Root vegetables: Some plants have storage roots or tubers that contain large amounts of starch or sugar. The root vegetables include carrots, potatoes, beets, parsnips, sweet potatoes, yams, yuca, taro and various tropical roots. Root vegetables should be treated with the same caution as fruits by people who are diabetic or trying to lose weight: eat them in combination with other foods, not by themselves. A baked potato or carrots eaten by themselves as snacks will cause a sharp rise in blood sugar, but if you avoid them completely, you deprive yourself of their vitamins and phytochemicals. When you eat them with other foods, you slow the rise in blood sugar. (Watery, fibrous root vegetables such as radishes or onions do not require this caution.)

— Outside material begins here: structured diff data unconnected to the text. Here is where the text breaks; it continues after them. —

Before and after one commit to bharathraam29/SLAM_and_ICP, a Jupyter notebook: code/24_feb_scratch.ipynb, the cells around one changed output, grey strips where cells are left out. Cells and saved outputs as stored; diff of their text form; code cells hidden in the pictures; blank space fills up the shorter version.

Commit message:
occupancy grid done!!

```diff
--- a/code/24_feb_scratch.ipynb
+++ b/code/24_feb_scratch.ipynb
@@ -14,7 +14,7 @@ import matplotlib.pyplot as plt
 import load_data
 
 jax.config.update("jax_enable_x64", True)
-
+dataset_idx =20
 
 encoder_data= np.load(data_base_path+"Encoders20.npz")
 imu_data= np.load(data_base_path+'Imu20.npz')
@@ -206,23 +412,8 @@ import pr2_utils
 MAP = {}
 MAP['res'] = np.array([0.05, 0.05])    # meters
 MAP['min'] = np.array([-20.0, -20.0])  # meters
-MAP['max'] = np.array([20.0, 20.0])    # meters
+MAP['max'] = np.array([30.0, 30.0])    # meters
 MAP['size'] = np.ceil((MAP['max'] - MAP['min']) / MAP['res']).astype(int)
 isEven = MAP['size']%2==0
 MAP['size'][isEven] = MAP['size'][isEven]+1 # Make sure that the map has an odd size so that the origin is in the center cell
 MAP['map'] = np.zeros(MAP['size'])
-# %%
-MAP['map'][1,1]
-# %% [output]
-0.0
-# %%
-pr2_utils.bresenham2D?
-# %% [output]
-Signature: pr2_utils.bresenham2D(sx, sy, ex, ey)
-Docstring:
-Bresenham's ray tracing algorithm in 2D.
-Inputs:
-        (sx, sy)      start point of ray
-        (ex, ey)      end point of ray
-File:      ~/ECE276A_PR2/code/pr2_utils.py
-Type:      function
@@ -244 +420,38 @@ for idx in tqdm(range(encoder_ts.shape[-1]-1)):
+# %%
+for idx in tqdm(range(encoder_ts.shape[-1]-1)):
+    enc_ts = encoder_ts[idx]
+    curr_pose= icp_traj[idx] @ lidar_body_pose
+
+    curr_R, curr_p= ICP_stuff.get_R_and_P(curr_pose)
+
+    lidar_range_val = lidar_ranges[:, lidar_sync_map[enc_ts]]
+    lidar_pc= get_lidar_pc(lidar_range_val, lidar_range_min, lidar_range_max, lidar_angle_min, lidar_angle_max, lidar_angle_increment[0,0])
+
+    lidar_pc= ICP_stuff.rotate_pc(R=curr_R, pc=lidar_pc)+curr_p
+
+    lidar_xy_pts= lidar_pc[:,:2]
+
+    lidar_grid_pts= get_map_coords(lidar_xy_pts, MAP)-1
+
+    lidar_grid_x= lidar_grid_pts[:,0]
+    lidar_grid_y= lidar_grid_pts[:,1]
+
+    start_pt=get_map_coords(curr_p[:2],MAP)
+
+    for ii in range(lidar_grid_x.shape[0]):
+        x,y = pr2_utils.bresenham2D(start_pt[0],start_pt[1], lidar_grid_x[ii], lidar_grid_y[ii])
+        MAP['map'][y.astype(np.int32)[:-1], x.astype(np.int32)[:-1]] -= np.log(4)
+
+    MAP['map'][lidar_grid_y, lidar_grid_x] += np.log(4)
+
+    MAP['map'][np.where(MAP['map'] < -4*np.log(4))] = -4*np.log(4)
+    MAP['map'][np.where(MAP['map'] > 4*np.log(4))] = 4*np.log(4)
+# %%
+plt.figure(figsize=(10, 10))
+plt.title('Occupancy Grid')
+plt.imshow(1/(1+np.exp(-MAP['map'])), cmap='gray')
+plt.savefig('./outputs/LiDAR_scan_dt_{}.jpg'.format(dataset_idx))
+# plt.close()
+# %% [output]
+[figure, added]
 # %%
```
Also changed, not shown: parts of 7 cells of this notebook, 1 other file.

Beans, yellow snap
Onions, spring or green
Peas, sugar snap
All other vegetables except root vegetables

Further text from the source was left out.